** Data in this exercise follows **
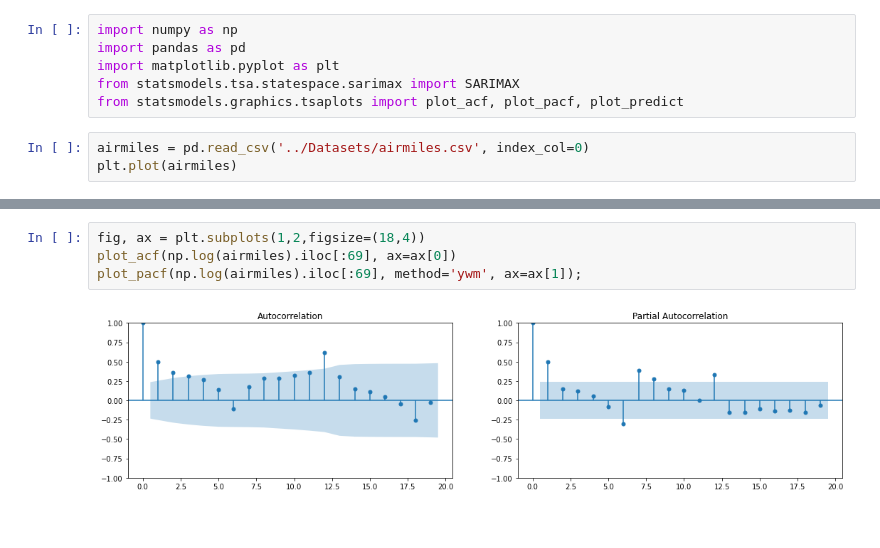
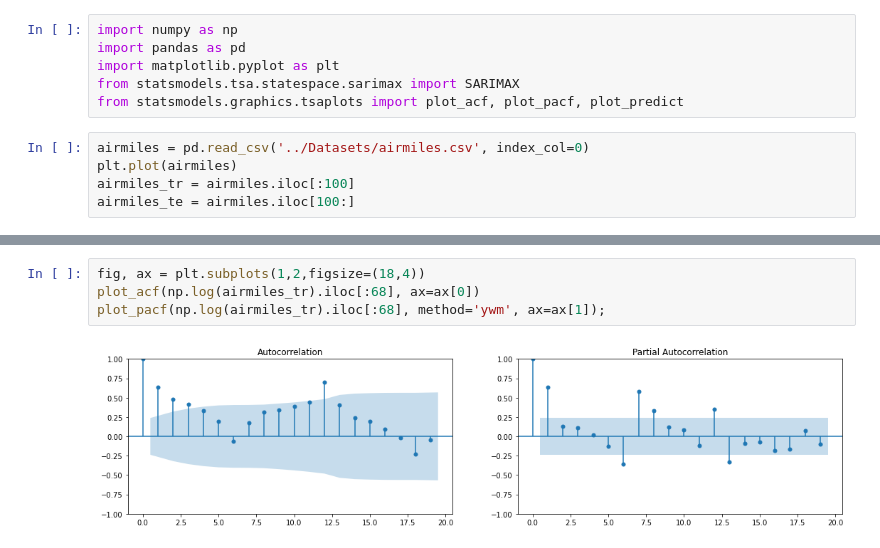
Before and after one commit to charlieromano/TimeSeries, a Jupyter notebook: Scripts/intervention_analysis.ipynb, the cells around one changed output, grey strips where cells are left out. Cells and saved outputs as stored; diff of their text form.

```diff
--- a/Scripts/intervention_analysis.ipynb
+++ b/Scripts/intervention_analysis.ipynb
@@ -7,4 +7,6 @@ from statsmodels.graphics.tsaplots import plot_acf, plot_pacf, plot_predict
 # %%
 airmiles = pd.read_csv('../Datasets/airmiles.csv', index_col=0)
 plt.plot(airmiles)
+airmiles_tr = airmiles.iloc[:100]
+airmiles_te = airmiles.iloc[100:]
 # %% [output]
@@ -18,7 +14,7 @@ plt.plot((np.log(airmiles.airmiles.values[1:]) - np.log(airmiles.airmiles.values
 # %%
 fig, ax = plt.subplots(1,2,figsize=(18,4))
-plot_acf(np.log(airmiles).iloc[:69], ax=ax[0])
-plot_pacf(np.log(airmiles).iloc[:69], method='ywm', ax=ax[1]);
+plot_acf(np.log(airmiles_tr).iloc[:68], ax=ax[0])
+plot_pacf(np.log(airmiles_tr).iloc[:68], method='ywm', ax=ax[1]);
 # %% [output]
-[figure, old version]
+[figure, new version]
 # %%
```
Also changed, not shown: parts of 10 cells of this notebook.
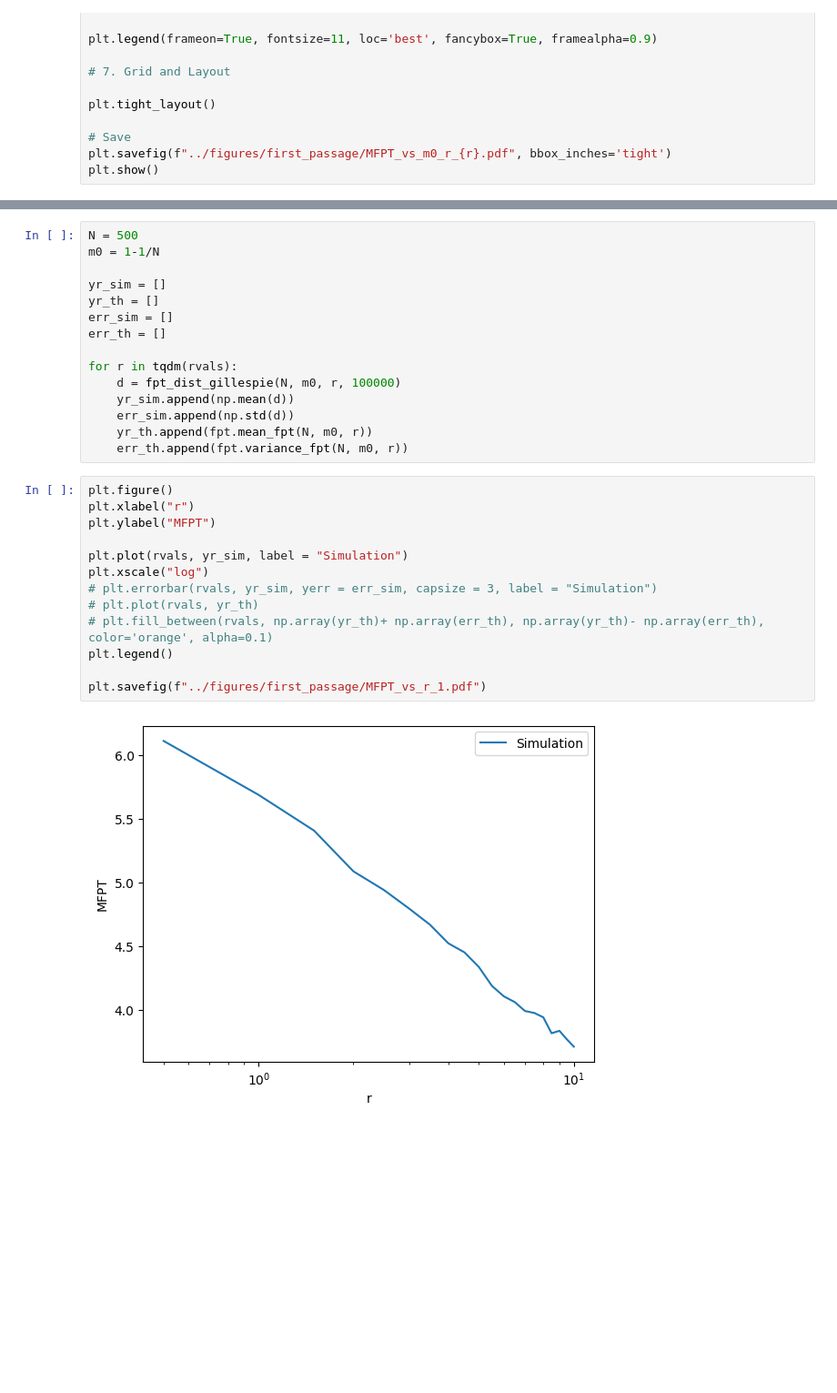
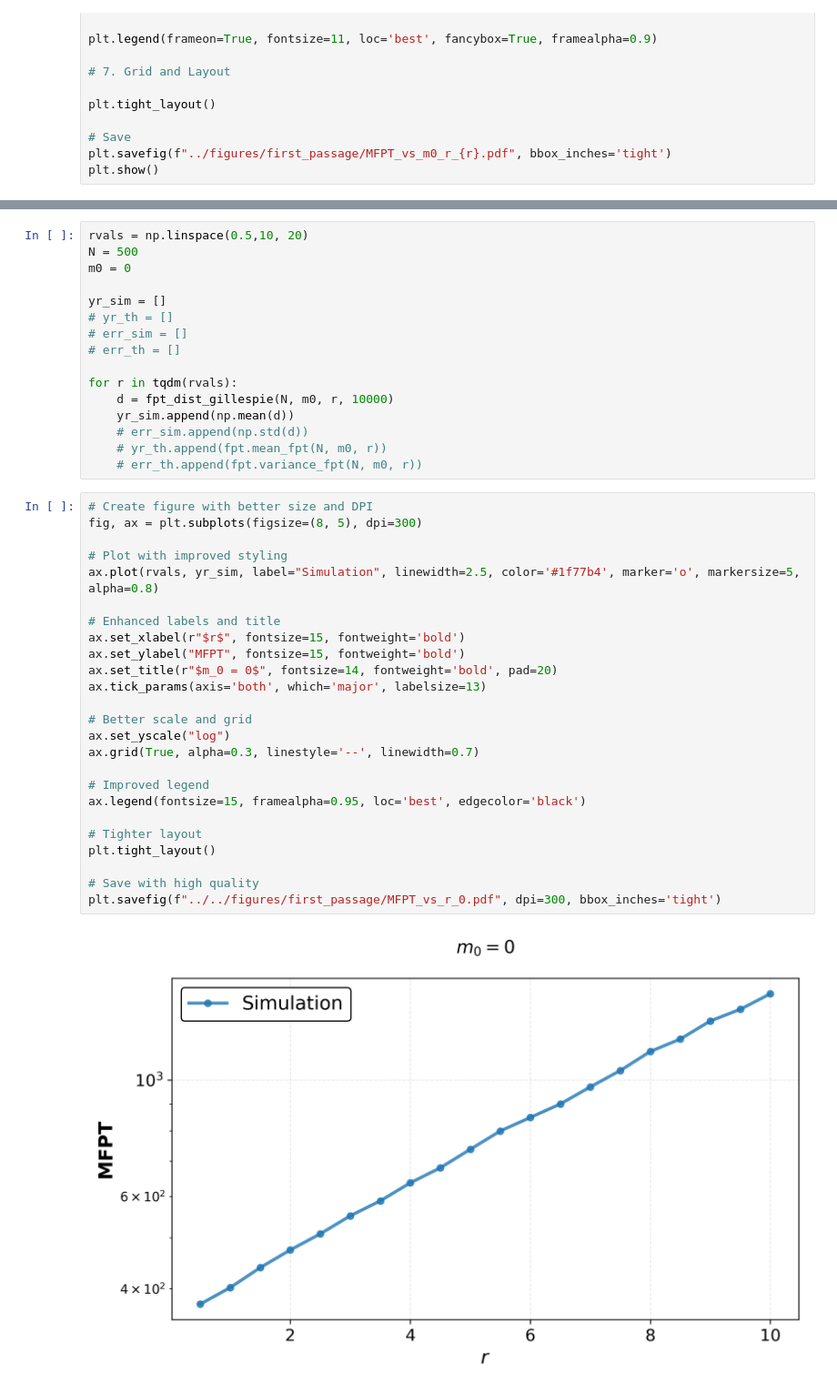
Before and after one commit to GerardArgany/voter-model-stochastic-resetting, a Jupyter notebook: notebooks/all_to_all/all_to_all_first_passage_times.ipynb, the cells around one changed output, grey strips where cells are left out. Shown at 91% size. Saved outputs shown, nothing was run; the diff lists cells and outputs as text; blank space fills up the shorter version.

Commit message:
Change figures organization and further work

```diff
--- a/notebooks/all_to_all/all_to_all_first_passage_times.ipynb
+++ b/notebooks/all_to_all/all_to_all_first_passage_times.ipynb
@@ -444,30 +444,43 @@ plt.show()
 # %%
+rvals = np.linspace(0.5,10, 20)
 N = 500
-m0 = 1-1/N
+m0 = 0
 
 yr_sim = []
-yr_th = []
-err_sim = []
-err_th = []
+# yr_th = []
+# err_sim = []
+# err_th = []
 
 for r in tqdm(rvals):
-    d = fpt_dist_gillespie(N, m0, r, 100000)
+    d = fpt_dist_gillespie(N, m0, r, 10000)
     yr_sim.append(np.mean(d))
-    err_sim.append(np.std(d))
-    yr_th.append(fpt.mean_fpt(N, m0, r))
-    err_th.append(fpt.variance_fpt(N, m0, r))
+    # err_sim.append(np.std(d))
+    # yr_th.append(fpt.mean_fpt(N, m0, r))
+    # err_th.append(fpt.variance_fpt(N, m0, r))
 # %%
-plt.figure()
-plt.xlabel("r")
-plt.ylabel("MFPT")
+# Create figure with better size and DPI
+fig, ax = plt.subplots(figsize=(8, 5), dpi=300)
 
-plt.plot(rvals, yr_sim, label = "Simulation")
-plt.xscale("log")
-# plt.errorbar(rvals, yr_sim, yerr = err_sim, capsize = 3, label = "Simulation")
-# plt.plot(rvals, yr_th)
-# plt.fill_between(rvals, np.array(yr_th)+ np.array(err_th), np.array(yr_th)- np.array(err_th), color='orange', alpha=0.1)
-plt.legend()
+# Plot with improved styling
+ax.plot(rvals, yr_sim, label="Simulation", linewidth=2.5, color='#1f77b4', marker='o', markersize=5, alpha=0.8)
 
-plt.savefig(f"../figures/first_passage/MFPT_vs_r_1.pdf")
+# Enhanced labels and title
+ax.set_xlabel(r"$r$", fontsize=15, fontweight='bold')
+ax.set_ylabel("MFPT", fontsize=15, fontweight='bold')
+ax.set_title(r"$m_0 = 0$", fontsize=14, fontweight='bold', pad=20)
+ax.tick_params(axis='both', which='major', labelsize=13)
+
+# Better scale and grid
+ax.set_yscale("log")
+ax.grid(True, alpha=0.3, linestyle='--', linewidth=0.7)
+
+# Improved legend
+ax.legend(fontsize=15, framealpha=0.95, loc='best', edgecolor='black')
+
+# Tighter layout
+plt.tight_layout()
+
+# Save with high quality
+plt.savefig(f"../../figures/first_passage/MFPT_vs_r_0.pdf", dpi=300, bbox_inches='tight')
 # %% [output]
-[figure, old version]
+[figure, new version]
```
Also changed, not shown: parts of 5 cells of this notebook, 51 other files.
** End of Data in this exercise **
Work instruction: Locate the word "append" in the entries, and copy every line where it is found.

Task answer:
     yr_sim.append(np.mean(d))
-    err_sim.append(np.std(d))
-    yr_th.append(fpt.mean_fpt(N, m0, r))
-    err_th.append(fpt.variance_fpt(N, m0, r))
+    # err_sim.append(np.std(d))
+    # yr_th.append(fpt.mean_fpt(N, m0, r))
+    # err_th.append(fpt.variance_fpt(N, m0, r))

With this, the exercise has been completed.